#### SUPPLIED INFORMATION
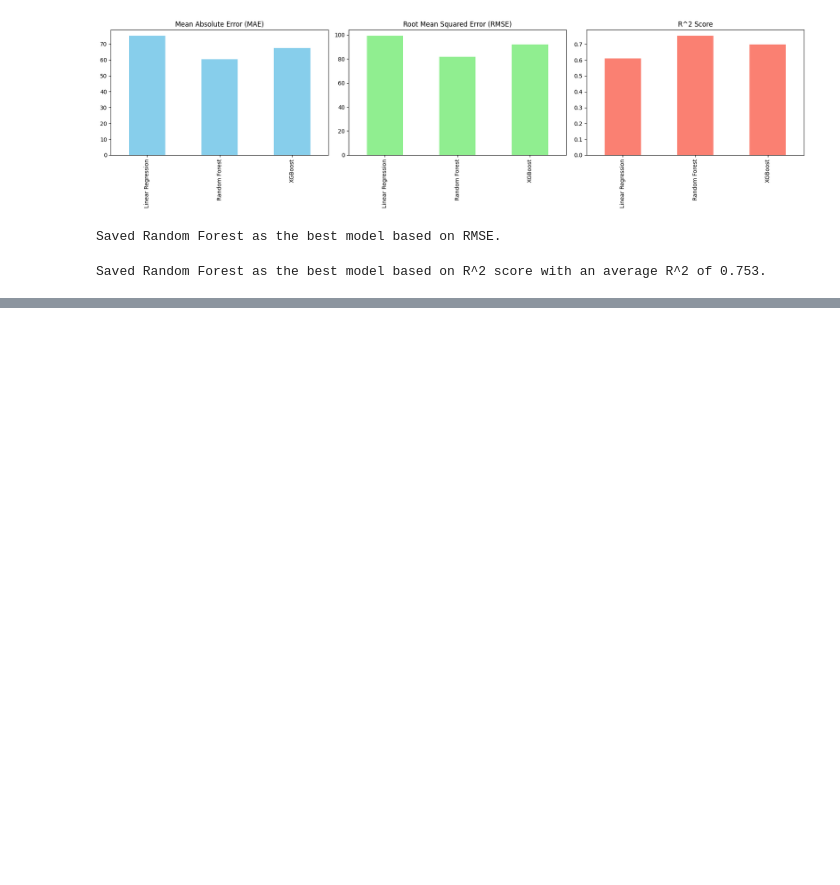
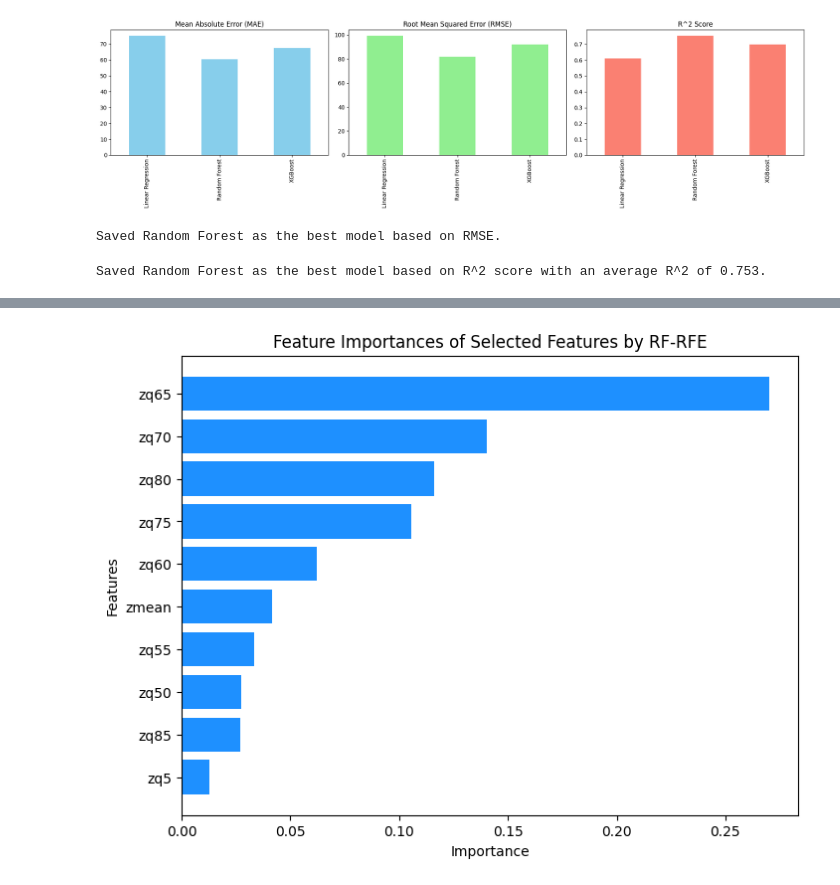
Before and after one commit to Kushaljp/biomass_prediction, a Jupyter notebook: Week 1/WeekN.ipynb, the cells around one changed output, grey strips where cells are left out. Cells and saved outputs as stored; diff of their text form; code cells hidden in the pictures; blank space fills up the shorter version.

```diff
--- a/Week 1/WeekN.ipynb
+++ b/Week 1/WeekN.ipynb
@@ -132,0 +221,33 @@ Saved Random Forest as the best model based on R^2 score with an average R^2 of
+# %%
+#RF-RFE (Recursive Feature Elimination with RF)
+#Apply RFE
+
+
+selector = RFE(rf_model, n_features_to_select=10, step=1)  # adjust 'n_features_to_select' as needed
+selector.fit(X, y)
+
+# Get the list of features selected by RFE
+rfe_features = X.columns[selector.support_].tolist()
+
+# Save the RFE features to JSON
+with open('Features_RFE_RF.json', 'w') as f:
+    json.dump(rfe_features, f)
+
+# Extracting the importances of the selected features
+rfe_importances = rf_model.feature_importances_[selector.support_]
+
+# Create a DataFrame for visualization
+rfe_feature_importances = pd.DataFrame({
+    'Feature': rfe_features,
+    'Importance': rfe_importances
+}).sort_values(by='Importance', ascending=True)
+
+# Visualize the feature importances
+plt.figure(figsize=(8, 6))
+plt.barh(rfe_feature_importances['Feature'], rfe_feature_importances['Importance'], color='dodgerblue')
+plt.title('Feature Importances of Selected Features by RF-RFE')
+plt.xlabel('Importance')
+plt.ylabel('Features')
+plt.show()
+# %% [output]
+[figure, added]
```
Also changed, not shown: parts of 12 cells of this notebook, 30 other files.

#### TASK GOAL
Everything in the entries above should be written out again exactly, except the images.

#### EXERCISE OUTPUT
Before and after one commit to Kushaljp/biomass_prediction, a Jupyter notebook: Week 1/WeekN.ipynb, the cells around one changed output, grey strips where cells are left out. Cells and saved outputs as stored; diff of their text form; code cells hidden in the pictures; blank space fills up the shorter version.

```diff
--- a/Week 1/WeekN.ipynb
+++ b/Week 1/WeekN.ipynb
@@ -132,0 +221,33 @@ Saved Random Forest as the best model based on R^2 score with an average R^2 of
+# %%
+#RF-RFE (Recursive Feature Elimination with RF)
+#Apply RFE
+
+
+selector = RFE(rf_model, n_features_to_select=10, step=1)  # adjust 'n_features_to_select' as needed
+selector.fit(X, y)
+
+# Get the list of features selected by RFE
+rfe_features = X.columns[selector.support_].tolist()
+
+# Save the RFE features to JSON
+with open('Features_RFE_RF.json', 'w') as f:
+    json.dump(rfe_features, f)
+
+# Extracting the importances of the selected features
+rfe_importances = rf_model.feature_importances_[selector.support_]
+
+# Create a DataFrame for visualization
+rfe_feature_importances = pd.DataFrame({
+    'Feature': rfe_features,
+    'Importance': rfe_importances
+}).sort_values(by='Importance', ascending=True)
+
+# Visualize the feature importances
+plt.figure(figsize=(8, 6))
+plt.barh(rfe_feature_importances['Feature'], rfe_feature_importances['Importance'], color='dodgerblue')
+plt.title('Feature Importances of Selected Features by RF-RFE')
+plt.xlabel('Importance')
+plt.ylabel('Features')
+plt.show()
+# %% [output]
+[figure, added]
```
Also changed, not shown: parts of 12 cells of this notebook, 30 other files.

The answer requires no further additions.